BIRD FEEDING FAQ

Q:  When is the best time to start feeding birds?
A:
 There is no best or worst time.  Feeding during fall and winter provides a ready source of food when
natural sources may be hard to find.  Spring and summer feeding provides extra sustenance during the
mating and nesting seasons, and for young birds after they leave the nest.  

Q:  What if I stop feeding?  Will birds become dependent on my feeder?
A:
 No.  A bird's natural instinct is to feed from many different sources.  The birds that frequent your
feeders are also making the rounds to your neighbors' feeders, as well as natural sources in the area.  
The only danger in interrupting feeding is that it may take a while to attract the birds back when you
resume.  

Q:  How do I attract the greatest variety of birds?  
A:
 Offer a variety of different foods, from appropriately placed feeders.   For more on kinds of birdseed
and how to offer them,
click here.  Also consider adding water for birds to bathe in.  A birdbath is great;
one equipped with a dripper or mister is even better.  Birds are drawn to moving water.  

Q:  I've heard that bird feeders can be sources of disease.  How can I ensure my feeder is safe
for birds?  
A:
 Keep feeders and the area around them clean.  If the seed becomes wet or moldy, replace it
immediately.  Feeders should be washed once a month in a 10:1 solution of water and bleach.  Make
sure they dry completely before refilling.  Also, clean up droppings and seed hulls under the feeding
station regularly.  Empty fouled birdbath water and refill with clean water.  

Q:  How do I keep starlings off my suet feeders?
A:
 Try hanging the wire suet basket horizontally, with a piece of wood over the top side.  Starlings aren't
quite as adept at hanging upside-down to feed as many other suet-eating birds.

Q:  How do I keep squirrels away from my bird feeders?
A
:  Unfortunately there is no single sure-fire method.  You're up against one of the most devious and
determined opponents in the animal kingdom.  Many options exist to try, including plastic domes that go
over feeders to prevent access from above, pole-mounted baffles to block intrusions from below,
weight-sensitive feeders that close when a too-heavy creature alights on the perch, and feeders inside
cages of metal mesh too small for squirrels to squeeze through.  If all else fails, your only recourse may
be to give the squirrels their own feeding station. Make it more easily accessible than your bird feeders,
and serve peanuts, pumpkin seed, sunflower seeds, or whole corn.

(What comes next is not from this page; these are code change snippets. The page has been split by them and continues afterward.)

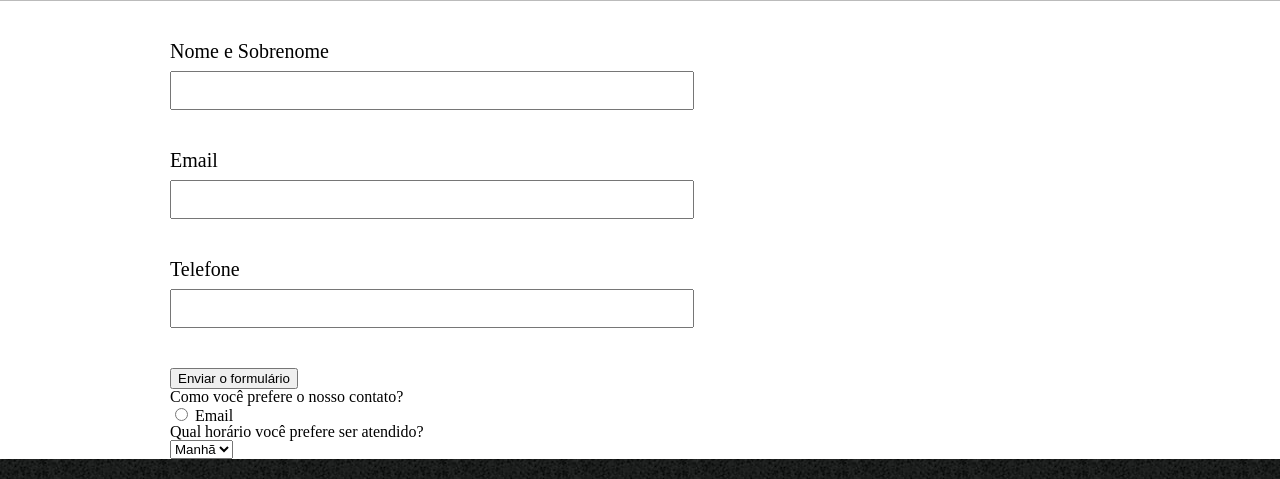
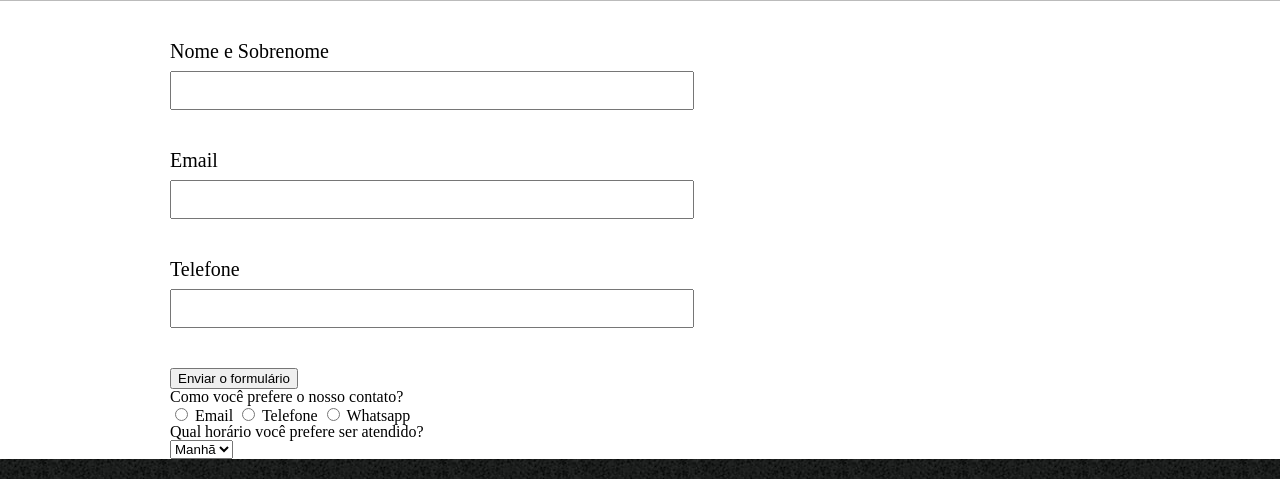
Before and after one commit to raiolaser15/Barbearia-alura, a plain HTML site: page contato.html in a window 1280 px wide. Shown: the part 292-771 px from the top of the page. Drawn offline with Linux system fonts and the light colour scheme.

Commit message:
16/05/24 (3)

```diff
--- a/contato.html
+++ b/contato.html
@@ -40,17 +40,23 @@
     </form>
 
     <input type="submit" value="Enviar o formulário">
-  <div>
-    <p> Como você prefere o nosso contato?</p>
+<fieldset>
+    <legend> Como você prefere o nosso contato?</legend>
 
-    <label for="radio-email"> <input type="radio" name="email" value="email"> Email</label>
-  </div>
-    <p> Qual horário você prefere ser atendido?</p>
+    <label for="radio-email"> <input type="radio"name="contato" value="email" id="radi-mail"> Email</label>
+
+    <label for="radio-telefone"> <input type="radio" name="contato" value="telefone" id="radi-tel"> Telefone</label>
+
+    <label for="radio-whatsapp"> <input type="radio" name="contato" value="whatsapp" id="radi-zap"> Whatsapp</label>
+</fieldset>
+<fieldset>
+    <legend> Qual horário você prefere ser atendido?</legend>
  <select>
    <option> Manhã </option>
    <option> Tarde </option>
    <option> Noite </option>
  </select>
+</fieldset>
 
   </main>
 
--- a/style-princ.css
+++ b/style-princ.css
@@ -98,7 +98,7 @@ form{
   margin: 40px 0;
 }
 
-form label, form p{
+form label, form legend{
   display: block;
   font-size: 20px;
   margin-bottom: 10px;
```
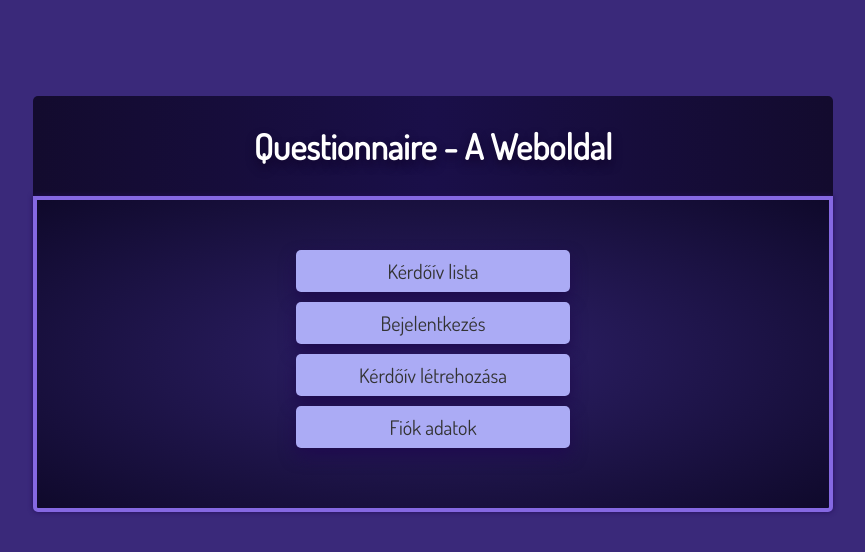
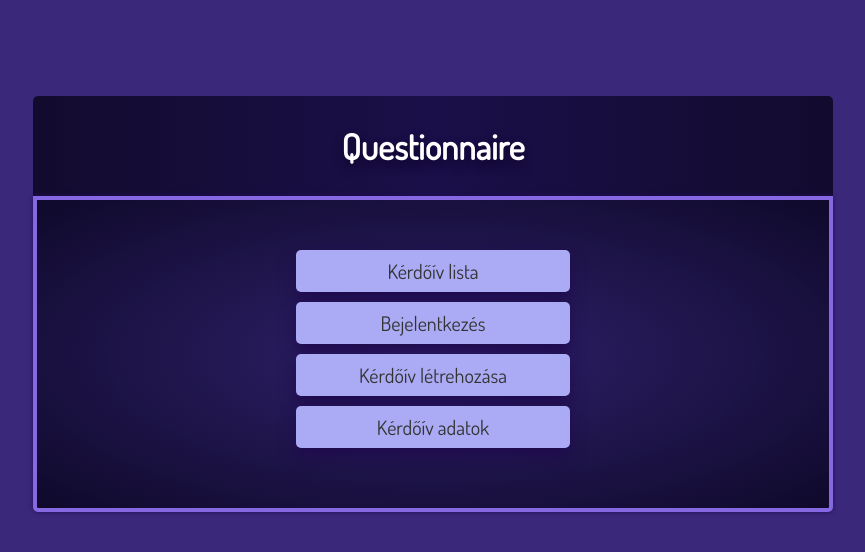
Before and after one commit to epatrik/SZFM-Big-Project, a website: page src/index.html in a window 1280 px wide. Shown: the whole page, without its empty margins (207-1072 px from the left). Drawn offline with Linux system fonts and the light colour scheme.

Commit message:
Navigáció javítása és kezdőlap átnevezések

```diff
--- a/src/index.html
+++ b/src/index.html
@@ -10,13 +10,13 @@
     </head>
     <body>
             <div id="title-container" class="fadein">
-                <h1>Questionnaire - A Weboldal</h1>
+                <h1>Questionnaire</h1>
             </div>
             <nav id="kezdolap" class="fadein">
                 <a href="/list">Kérdőív lista</a>
                 <a href="/login">Bejelentkezés</a>
                 <a href="/create">Kérdőív létrehozása</a>
-                <a>Fiók adatok</a>
+                <a>Kérdőív adatok</a>
             </nav>
     </body>
 </html>
```
Also changed, not shown: src/create.html (+0 -1 lines), src/list.html (+1 -1 lines).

Q:  How do I stop birds from wasting so much seed?
A:
 Birds can be very picky eaters.  Think of young children pawing through a candy bowl in search of
their favorite treats, and you're not too far off the mark.  The best way to keep birds from digging through
a seed mix and tossing out what they don't like is to feed a single seed in each feeder rather than a mix.  
Either the birds like what's in it, or they don't and leave it alone.  We recommend feeding black oil
sunflower seed or sunflower chips in hanging feeders, and millet, cracked corn, and seed mixes in
ground-level tray feeders, so that they'll be available to the bird species that like them best.